Where does the string "Project" appear in the records? Copy every line that contains it.

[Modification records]

###

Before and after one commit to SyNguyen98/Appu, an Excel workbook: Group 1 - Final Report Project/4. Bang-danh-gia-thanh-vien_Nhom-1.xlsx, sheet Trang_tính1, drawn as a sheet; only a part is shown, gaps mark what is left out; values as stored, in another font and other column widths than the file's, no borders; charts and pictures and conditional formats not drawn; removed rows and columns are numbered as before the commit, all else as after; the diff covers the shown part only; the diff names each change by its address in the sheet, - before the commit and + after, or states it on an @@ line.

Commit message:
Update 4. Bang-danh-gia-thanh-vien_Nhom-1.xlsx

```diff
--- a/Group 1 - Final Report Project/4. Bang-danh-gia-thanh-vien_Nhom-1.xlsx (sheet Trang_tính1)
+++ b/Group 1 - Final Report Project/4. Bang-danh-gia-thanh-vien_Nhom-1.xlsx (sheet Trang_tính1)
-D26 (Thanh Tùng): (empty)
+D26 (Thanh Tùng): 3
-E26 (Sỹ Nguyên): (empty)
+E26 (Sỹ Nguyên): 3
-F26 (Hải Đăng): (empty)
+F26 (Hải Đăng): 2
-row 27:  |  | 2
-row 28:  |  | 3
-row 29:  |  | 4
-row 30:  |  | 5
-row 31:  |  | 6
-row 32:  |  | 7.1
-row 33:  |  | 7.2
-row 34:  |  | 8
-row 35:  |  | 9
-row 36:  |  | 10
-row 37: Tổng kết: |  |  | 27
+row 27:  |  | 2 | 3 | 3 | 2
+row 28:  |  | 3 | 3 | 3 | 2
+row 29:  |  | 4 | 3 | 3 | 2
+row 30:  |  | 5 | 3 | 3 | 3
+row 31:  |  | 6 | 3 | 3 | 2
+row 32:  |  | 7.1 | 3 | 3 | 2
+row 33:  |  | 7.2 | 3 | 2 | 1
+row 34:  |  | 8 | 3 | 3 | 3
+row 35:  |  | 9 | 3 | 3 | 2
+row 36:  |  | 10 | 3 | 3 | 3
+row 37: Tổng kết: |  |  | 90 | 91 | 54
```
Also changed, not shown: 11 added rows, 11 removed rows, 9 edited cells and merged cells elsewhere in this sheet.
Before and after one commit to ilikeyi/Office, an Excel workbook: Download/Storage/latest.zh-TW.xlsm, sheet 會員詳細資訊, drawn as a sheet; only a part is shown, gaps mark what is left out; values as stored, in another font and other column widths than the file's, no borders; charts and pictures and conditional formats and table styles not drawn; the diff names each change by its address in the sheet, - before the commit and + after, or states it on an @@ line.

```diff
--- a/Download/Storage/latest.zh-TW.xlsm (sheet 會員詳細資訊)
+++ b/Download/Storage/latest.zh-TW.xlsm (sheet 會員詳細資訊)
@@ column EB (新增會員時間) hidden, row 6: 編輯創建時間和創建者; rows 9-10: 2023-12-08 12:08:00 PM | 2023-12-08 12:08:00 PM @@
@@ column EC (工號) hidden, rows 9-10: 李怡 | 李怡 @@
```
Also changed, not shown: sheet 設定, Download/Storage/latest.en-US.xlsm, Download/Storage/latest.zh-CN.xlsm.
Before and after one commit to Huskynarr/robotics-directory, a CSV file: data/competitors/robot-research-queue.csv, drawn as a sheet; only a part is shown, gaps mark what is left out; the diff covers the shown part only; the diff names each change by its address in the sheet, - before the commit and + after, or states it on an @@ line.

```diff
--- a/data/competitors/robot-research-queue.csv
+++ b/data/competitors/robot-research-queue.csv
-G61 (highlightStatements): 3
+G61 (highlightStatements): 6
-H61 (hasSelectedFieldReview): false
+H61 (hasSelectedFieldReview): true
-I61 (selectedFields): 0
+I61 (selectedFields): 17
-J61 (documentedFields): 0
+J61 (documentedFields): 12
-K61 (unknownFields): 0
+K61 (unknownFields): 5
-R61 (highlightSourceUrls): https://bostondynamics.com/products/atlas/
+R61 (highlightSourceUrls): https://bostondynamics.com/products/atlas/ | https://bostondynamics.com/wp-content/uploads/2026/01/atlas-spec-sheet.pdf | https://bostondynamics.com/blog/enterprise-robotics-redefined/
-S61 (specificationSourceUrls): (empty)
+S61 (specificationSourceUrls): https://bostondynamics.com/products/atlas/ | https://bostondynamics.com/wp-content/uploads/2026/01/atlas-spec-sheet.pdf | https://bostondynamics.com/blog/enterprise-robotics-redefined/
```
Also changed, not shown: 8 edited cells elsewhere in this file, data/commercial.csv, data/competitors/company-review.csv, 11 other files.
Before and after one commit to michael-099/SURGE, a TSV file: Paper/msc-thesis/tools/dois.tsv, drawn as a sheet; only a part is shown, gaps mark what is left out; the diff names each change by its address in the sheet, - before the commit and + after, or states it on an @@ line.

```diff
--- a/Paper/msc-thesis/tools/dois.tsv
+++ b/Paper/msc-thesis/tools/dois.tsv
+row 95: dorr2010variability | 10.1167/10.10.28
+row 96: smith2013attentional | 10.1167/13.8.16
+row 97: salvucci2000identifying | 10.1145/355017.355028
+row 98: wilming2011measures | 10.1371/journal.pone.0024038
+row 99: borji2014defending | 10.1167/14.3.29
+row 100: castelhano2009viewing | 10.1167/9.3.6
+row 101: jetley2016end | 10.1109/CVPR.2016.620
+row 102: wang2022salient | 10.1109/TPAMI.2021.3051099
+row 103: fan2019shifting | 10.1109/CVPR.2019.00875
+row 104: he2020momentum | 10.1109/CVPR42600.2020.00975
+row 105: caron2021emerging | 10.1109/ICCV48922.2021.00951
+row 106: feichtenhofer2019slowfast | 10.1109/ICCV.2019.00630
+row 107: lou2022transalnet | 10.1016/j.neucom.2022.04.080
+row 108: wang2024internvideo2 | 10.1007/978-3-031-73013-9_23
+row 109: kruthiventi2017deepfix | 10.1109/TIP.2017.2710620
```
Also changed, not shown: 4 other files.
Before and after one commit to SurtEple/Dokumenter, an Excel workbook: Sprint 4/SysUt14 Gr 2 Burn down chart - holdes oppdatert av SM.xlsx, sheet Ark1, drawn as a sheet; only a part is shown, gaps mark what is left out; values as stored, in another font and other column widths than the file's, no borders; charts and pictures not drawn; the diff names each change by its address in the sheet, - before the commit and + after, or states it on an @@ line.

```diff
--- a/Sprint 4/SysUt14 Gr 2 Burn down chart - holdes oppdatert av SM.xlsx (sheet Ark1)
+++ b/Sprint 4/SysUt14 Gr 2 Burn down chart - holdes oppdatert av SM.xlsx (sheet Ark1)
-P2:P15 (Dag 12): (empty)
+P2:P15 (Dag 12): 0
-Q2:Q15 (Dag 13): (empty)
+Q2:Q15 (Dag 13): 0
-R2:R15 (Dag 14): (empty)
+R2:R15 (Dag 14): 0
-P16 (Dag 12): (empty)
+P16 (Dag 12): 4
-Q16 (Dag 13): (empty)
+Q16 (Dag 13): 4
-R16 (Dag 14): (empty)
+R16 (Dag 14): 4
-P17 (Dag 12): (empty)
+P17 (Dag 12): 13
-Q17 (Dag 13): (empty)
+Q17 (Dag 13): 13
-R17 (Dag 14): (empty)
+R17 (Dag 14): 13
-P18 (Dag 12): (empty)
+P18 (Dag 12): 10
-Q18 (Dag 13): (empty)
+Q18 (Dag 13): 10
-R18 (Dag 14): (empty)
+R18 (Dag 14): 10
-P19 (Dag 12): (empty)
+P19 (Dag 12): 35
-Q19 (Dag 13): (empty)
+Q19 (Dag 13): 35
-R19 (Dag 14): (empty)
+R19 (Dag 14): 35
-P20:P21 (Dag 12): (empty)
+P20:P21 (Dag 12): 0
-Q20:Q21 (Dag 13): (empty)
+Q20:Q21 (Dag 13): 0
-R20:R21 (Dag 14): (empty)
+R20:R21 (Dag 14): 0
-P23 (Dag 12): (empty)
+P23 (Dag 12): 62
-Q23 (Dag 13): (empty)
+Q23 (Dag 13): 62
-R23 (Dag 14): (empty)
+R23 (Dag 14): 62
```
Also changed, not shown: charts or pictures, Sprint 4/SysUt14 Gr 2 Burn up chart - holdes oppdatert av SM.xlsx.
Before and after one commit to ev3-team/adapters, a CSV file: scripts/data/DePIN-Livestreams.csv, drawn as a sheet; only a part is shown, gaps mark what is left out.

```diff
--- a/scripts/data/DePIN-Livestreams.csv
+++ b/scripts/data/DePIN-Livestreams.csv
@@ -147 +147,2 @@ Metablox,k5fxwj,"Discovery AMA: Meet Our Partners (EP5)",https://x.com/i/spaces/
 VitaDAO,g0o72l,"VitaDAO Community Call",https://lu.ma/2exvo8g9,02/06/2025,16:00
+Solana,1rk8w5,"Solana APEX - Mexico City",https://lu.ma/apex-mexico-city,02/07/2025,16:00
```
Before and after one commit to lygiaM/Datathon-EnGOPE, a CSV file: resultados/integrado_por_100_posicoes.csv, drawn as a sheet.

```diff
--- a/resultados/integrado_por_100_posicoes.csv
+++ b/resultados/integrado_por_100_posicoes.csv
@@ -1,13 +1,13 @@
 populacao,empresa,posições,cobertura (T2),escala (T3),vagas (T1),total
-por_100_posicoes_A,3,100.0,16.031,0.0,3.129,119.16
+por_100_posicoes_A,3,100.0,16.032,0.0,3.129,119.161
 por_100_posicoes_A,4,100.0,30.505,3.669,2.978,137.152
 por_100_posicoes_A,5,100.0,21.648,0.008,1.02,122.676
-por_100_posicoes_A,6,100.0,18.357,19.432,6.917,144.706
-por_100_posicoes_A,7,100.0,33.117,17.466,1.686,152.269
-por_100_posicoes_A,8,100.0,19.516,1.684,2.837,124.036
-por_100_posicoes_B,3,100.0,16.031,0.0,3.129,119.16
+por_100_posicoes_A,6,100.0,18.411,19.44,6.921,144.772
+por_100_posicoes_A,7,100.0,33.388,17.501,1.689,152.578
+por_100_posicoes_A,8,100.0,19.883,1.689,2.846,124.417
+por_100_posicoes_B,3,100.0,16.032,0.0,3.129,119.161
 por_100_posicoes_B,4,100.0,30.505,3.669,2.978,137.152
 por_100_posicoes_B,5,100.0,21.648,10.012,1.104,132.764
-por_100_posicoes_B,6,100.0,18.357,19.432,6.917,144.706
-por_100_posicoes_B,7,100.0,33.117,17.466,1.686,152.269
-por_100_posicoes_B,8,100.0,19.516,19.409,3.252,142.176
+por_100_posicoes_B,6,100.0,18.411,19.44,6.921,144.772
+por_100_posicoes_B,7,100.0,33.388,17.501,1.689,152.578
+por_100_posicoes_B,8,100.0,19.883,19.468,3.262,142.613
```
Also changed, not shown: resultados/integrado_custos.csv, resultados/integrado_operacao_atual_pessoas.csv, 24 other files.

###

> EXERCISE RESULT
Before and after one commit to SyNguyen98/Appu, an Excel workbook: Group 1 - Final Report Project/4. Bang-danh-gia-thanh-vien_Nhom-1.xlsx, sheet Trang_tính1, drawn as a sheet; only a part is shown, gaps mark what is left out; values as stored, in another font and other column widths than the file's, no borders; charts and pictures and conditional formats not drawn; removed rows and columns are numbered as before the commit, all else as after; the diff covers the shown part only; the diff names each change by its address in the sheet, - before the commit and + after, or states it on an @@ line.
--- a/Group 1 - Final Report Project/4. Bang-danh-gia-thanh-vien_Nhom-1.xlsx (sheet Trang_tính1)
+++ b/Group 1 - Final Report Project/4. Bang-danh-gia-thanh-vien_Nhom-1.xlsx (sheet Trang_tính1)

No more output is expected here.